by Kirsten Powers
“When the protests first began in Egypt, I was in constant contact with an Egyptian relative who is a successful businessman, university professor and astute student of world politics.
As my husband and I panicked for our family’s safety, this relative was calm, assuring me that Hosni Mubarak would appoint an interim government and that there would likely be an important role for Omar Suileman, who is a well respected leader in Egypt. Both these things quickly came true.
Day after day he assured me that everything would be fine. He was sure that the Muslim Brotherhood—which he regards as a radical Islamist group – was not organized enough to gain any significant power.
Today, he was not so calm.
Our family in Egypt is shocked and alarmed by what they are hearing from Western voices and even the apparent leading opposition candidate Mohamed ElBaradei—who has partnered with the Muslim Brotherhood — who claim that the Brotherhood is a moderate group that should not be feared.

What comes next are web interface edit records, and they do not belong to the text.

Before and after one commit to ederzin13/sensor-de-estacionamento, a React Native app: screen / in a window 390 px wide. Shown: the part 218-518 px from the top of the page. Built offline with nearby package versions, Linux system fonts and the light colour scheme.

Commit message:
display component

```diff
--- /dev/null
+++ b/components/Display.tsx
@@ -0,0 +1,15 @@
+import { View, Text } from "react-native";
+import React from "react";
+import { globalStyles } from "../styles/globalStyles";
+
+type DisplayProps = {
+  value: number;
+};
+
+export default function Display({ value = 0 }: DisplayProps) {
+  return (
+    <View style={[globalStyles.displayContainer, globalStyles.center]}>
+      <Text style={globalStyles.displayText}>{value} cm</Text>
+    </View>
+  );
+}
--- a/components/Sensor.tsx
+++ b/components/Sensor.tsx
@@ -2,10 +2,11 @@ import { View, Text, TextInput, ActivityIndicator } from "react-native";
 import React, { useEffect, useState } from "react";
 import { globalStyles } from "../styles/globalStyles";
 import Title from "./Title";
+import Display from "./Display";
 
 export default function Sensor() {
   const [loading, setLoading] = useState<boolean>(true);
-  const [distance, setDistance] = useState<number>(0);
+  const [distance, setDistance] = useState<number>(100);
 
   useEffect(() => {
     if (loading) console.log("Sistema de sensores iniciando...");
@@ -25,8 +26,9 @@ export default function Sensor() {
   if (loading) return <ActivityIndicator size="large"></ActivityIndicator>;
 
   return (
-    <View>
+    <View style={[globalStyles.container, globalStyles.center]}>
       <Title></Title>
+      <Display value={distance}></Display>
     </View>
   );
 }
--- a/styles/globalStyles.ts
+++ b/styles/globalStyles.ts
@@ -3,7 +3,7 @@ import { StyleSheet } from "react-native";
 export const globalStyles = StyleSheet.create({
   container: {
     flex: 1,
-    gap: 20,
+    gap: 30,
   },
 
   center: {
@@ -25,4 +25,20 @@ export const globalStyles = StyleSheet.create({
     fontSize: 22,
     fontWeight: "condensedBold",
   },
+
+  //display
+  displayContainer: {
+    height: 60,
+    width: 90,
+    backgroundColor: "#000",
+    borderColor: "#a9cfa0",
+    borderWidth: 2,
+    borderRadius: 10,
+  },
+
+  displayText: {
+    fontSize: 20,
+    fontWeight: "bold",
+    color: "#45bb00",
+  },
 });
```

As Coptic Christians—native Egyptians who comprise the largest religious minority in the Middle East—they are especially attuned to the double-speak of Islamist groups trying to attain power.”